- [WHAT YOU SHOULD DO]: Below are the records; locate each line with the word "button" and copy it.

____________________

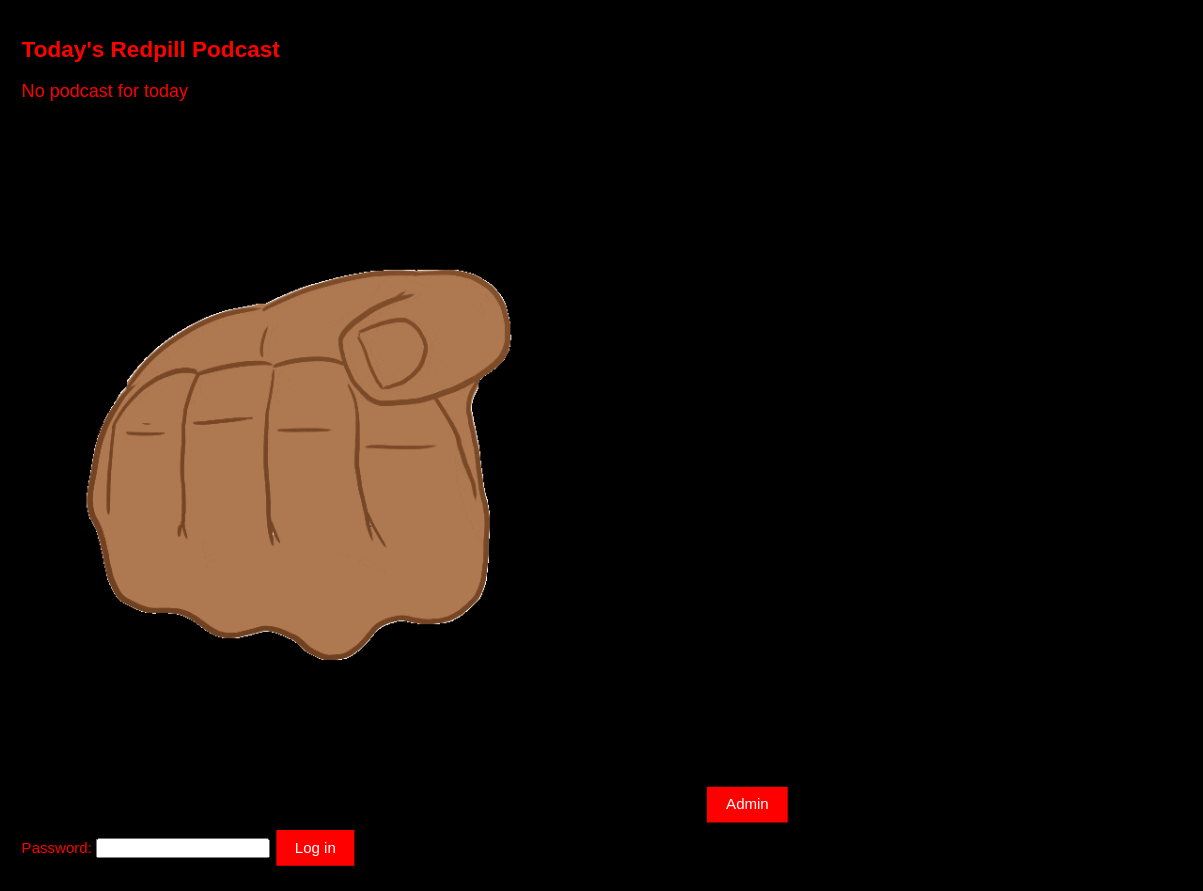
Repository: fechinmitchell/thedailyonepercent
Page: popup.html
The author's editor kept a copy of each file at every save. The page is drawn from the files as they stood at one save, then again after the next save.
The browser window is 1280 px wide. The pictures show the whole page, at 94% of full size.

Above is the page before, as saved 2023-06-21 21:14:01.

After the next save:
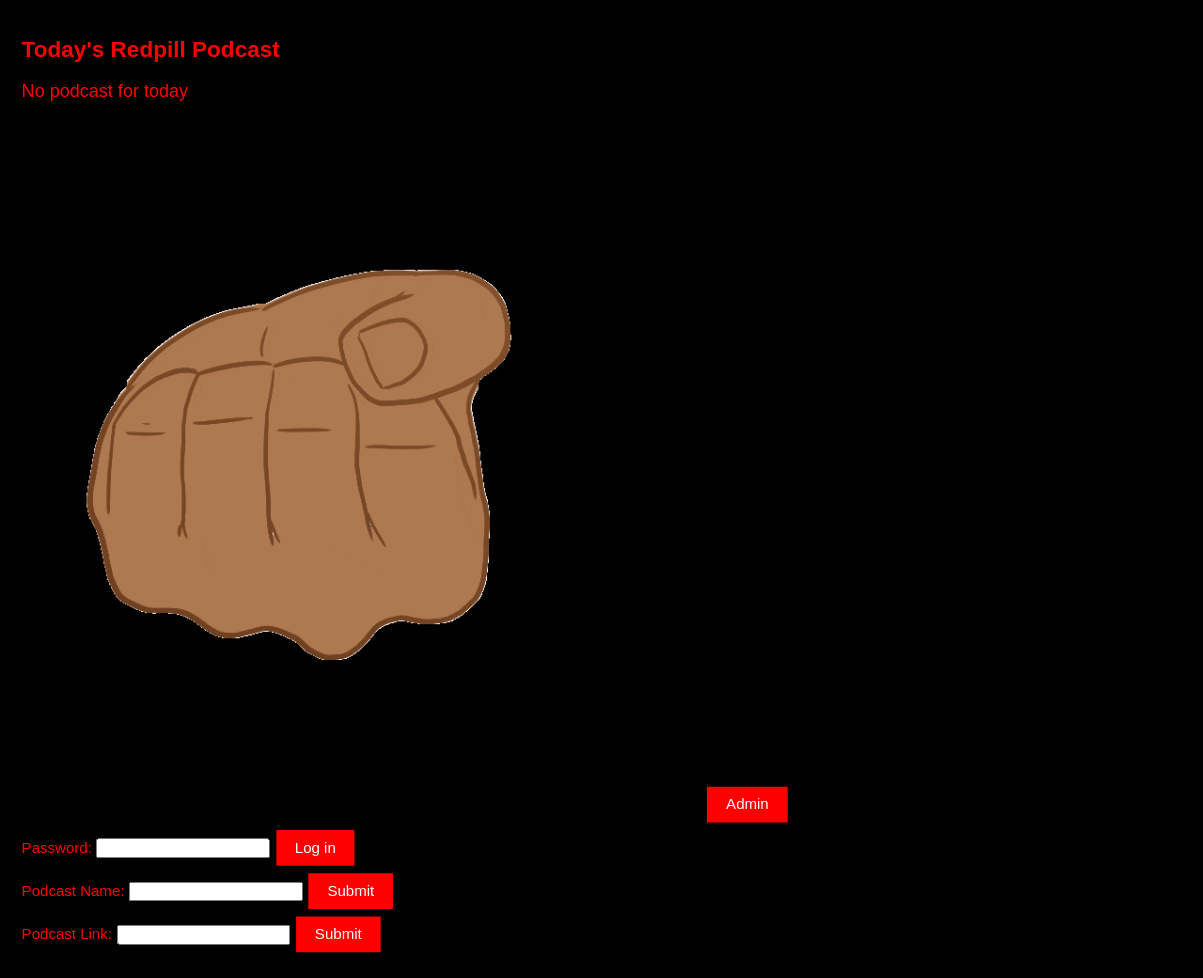
Saved 4 min 57 s later.
--- a/popup.html
+++ b/popup.html
@@ -9,6 +9,7 @@
   <img id="logo" src="icon.gif" alt="Redpill Logo">
   <button id="admin-button">Admin</button>
 
+  <!-- Login Popup -->
   <div id="loginPopup" class="popup">
     <div class="popup-content">
       <label for="password">Password:</label>
@@ -17,6 +18,24 @@
     </div>
   </div>
 
+  <!-- Podcast Name Popup -->
+  <div id="podcastNamePopup" class="popup">
+    <div class="popup-content">
+      <label for="podcastName">Podcast Name:</label>
+      <input type="text" id="podcastName" name="podcastName">
+      <button type="button" id="podcastNameButton">Submit</button>
+    </div>
+  </div>
+
+  <!-- Podcast Link Popup -->
+  <div id="podcastLinkPopup" class="popup">
+    <div class="popup-content">
+      <label for="podcastLink">Podcast Link:</label>
+      <input type="text" id="podcastLink" name="podcastLink">
+      <button type="button" id="podcastLinkButton">Submit</button>
+    </div>
+  </div>
+
   <script src="popup.js"></script>
 </body>
 </html>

____________________

- [YOUR SOLUTION]:
   <button id="admin-button">Admin</button>
+      <button type="button" id="podcastNameButton">Submit</button>
+      <button type="button" id="podcastLinkButton">Submit</button>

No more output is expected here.